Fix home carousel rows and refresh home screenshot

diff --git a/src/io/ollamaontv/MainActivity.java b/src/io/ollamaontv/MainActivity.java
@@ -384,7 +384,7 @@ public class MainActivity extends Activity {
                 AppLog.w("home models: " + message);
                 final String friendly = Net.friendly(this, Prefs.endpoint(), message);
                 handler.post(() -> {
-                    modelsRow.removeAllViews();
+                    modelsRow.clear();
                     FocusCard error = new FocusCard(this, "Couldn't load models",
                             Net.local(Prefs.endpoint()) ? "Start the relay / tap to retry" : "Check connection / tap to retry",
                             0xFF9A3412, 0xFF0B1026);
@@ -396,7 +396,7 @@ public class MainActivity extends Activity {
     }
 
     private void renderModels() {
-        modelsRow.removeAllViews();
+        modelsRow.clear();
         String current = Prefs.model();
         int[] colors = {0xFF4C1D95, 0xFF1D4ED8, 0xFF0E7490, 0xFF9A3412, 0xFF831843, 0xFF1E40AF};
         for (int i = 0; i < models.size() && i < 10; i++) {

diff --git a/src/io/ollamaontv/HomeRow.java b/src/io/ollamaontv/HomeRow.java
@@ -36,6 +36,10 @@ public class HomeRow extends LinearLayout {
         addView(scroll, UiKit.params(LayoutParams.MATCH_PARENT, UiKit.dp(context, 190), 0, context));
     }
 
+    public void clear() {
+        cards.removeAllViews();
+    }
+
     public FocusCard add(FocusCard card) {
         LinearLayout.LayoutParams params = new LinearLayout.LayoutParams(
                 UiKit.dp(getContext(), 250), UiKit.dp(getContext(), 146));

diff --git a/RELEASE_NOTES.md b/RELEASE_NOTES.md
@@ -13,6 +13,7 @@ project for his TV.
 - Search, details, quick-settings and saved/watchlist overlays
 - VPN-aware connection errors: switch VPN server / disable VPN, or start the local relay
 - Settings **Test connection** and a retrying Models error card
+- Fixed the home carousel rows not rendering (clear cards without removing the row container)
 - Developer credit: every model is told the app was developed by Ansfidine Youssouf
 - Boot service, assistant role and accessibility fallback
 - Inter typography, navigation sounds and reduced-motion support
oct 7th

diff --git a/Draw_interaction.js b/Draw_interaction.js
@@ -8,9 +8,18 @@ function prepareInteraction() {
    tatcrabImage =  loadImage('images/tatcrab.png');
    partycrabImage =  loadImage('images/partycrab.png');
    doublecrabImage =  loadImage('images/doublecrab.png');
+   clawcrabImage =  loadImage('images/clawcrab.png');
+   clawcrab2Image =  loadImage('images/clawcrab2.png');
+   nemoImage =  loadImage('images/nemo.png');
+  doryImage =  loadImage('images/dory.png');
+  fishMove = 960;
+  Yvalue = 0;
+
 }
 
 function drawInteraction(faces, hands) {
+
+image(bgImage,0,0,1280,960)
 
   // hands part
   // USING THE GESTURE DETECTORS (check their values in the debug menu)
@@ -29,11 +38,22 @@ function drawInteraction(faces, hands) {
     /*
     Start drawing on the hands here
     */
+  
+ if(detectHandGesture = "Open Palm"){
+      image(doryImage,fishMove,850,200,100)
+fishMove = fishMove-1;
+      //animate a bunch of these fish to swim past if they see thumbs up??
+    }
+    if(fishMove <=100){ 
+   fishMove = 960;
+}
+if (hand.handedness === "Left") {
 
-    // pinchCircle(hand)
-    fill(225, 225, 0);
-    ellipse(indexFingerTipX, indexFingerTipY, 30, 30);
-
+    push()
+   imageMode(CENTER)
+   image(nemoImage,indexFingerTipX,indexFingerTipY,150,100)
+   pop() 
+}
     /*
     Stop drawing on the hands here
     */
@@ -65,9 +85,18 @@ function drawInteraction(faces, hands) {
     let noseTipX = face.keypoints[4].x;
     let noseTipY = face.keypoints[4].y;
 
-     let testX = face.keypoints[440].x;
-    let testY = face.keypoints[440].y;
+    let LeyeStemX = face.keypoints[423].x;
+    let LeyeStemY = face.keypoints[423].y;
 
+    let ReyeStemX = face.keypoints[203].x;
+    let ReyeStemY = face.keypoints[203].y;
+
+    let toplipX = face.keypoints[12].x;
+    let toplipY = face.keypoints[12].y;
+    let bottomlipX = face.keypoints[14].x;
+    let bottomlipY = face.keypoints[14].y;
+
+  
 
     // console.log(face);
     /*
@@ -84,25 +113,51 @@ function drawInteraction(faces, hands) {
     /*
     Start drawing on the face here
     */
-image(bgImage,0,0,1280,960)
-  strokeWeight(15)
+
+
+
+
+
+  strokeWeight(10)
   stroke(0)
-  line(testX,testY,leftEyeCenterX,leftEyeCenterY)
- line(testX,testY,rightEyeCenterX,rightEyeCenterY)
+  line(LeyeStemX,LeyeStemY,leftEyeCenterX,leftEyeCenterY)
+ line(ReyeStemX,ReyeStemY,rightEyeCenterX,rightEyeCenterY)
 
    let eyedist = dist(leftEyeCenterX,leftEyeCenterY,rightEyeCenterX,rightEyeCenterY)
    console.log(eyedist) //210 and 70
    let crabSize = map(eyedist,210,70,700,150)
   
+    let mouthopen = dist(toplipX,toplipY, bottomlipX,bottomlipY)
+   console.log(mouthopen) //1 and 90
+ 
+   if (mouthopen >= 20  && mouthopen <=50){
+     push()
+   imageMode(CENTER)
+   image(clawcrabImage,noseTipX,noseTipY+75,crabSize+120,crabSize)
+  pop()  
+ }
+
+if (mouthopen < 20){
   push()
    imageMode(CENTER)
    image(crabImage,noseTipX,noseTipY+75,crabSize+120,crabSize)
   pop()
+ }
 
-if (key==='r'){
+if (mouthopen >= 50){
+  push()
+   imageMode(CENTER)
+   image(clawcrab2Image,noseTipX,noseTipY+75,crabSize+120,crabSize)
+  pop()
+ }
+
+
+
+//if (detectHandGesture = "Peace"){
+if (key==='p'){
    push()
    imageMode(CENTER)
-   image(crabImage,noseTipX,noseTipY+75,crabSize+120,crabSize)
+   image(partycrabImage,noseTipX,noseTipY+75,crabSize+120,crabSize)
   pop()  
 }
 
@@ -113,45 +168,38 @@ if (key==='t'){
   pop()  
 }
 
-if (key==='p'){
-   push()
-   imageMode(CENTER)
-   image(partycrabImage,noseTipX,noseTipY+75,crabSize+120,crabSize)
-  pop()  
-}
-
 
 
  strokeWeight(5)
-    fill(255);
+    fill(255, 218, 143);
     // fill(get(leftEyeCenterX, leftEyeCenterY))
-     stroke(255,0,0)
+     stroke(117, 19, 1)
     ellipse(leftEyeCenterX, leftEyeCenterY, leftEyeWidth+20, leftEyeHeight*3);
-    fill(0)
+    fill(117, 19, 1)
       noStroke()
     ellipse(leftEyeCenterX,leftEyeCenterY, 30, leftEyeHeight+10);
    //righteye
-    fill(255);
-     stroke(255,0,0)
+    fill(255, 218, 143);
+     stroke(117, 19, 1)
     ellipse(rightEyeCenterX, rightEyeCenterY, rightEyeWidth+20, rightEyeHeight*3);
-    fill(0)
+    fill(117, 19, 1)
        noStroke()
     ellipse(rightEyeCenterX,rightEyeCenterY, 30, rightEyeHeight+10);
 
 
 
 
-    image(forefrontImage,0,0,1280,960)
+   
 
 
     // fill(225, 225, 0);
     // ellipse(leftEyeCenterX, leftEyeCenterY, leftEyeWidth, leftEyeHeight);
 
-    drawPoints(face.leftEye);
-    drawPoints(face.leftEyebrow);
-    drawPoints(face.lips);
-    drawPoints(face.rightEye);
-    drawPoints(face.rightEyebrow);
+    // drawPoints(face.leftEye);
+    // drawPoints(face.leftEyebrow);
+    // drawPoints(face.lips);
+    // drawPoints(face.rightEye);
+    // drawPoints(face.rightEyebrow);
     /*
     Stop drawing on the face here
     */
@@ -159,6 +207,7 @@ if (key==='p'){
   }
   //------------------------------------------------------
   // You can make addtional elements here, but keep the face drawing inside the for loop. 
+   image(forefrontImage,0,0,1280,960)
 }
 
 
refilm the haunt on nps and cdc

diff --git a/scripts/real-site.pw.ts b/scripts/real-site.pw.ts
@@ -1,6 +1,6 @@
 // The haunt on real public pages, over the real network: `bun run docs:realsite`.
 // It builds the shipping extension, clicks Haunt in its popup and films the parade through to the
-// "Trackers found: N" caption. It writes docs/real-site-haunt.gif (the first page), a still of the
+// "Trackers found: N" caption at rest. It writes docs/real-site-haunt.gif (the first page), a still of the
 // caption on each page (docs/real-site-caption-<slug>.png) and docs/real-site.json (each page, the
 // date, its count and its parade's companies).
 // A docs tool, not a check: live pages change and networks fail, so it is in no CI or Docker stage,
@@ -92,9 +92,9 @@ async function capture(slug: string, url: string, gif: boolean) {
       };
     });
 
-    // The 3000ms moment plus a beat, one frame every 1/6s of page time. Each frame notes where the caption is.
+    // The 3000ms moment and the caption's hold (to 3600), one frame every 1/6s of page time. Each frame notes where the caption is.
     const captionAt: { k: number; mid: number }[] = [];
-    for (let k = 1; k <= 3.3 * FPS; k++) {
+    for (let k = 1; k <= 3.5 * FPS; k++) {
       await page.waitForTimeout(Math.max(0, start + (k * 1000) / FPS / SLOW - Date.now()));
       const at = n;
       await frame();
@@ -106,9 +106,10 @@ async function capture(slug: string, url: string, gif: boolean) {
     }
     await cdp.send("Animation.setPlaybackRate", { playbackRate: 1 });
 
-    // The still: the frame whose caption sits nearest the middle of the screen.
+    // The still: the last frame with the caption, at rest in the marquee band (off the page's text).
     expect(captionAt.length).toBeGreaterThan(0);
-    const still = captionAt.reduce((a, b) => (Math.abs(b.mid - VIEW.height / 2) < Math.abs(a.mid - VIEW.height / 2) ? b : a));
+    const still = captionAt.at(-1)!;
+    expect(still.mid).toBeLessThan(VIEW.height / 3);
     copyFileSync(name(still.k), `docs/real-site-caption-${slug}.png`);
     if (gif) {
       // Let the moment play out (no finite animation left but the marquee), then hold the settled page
================
*What you are asked to do*:
Check the entries above for the word "ellipse" and copy every line where it turns up.

*Exercise answer*:
-    ellipse(indexFingerTipX, indexFingerTipY, 30, 30);
     ellipse(leftEyeCenterX, leftEyeCenterY, leftEyeWidth+20, leftEyeHeight*3);
     ellipse(leftEyeCenterX,leftEyeCenterY, 30, leftEyeHeight+10);
     ellipse(rightEyeCenterX, rightEyeCenterY, rightEyeWidth+20, rightEyeHeight*3);
     ellipse(rightEyeCenterX,rightEyeCenterY, 30, rightEyeHeight+10);
     // ellipse(leftEyeCenterX, leftEyeCenterY, leftEyeWidth, leftEyeHeight);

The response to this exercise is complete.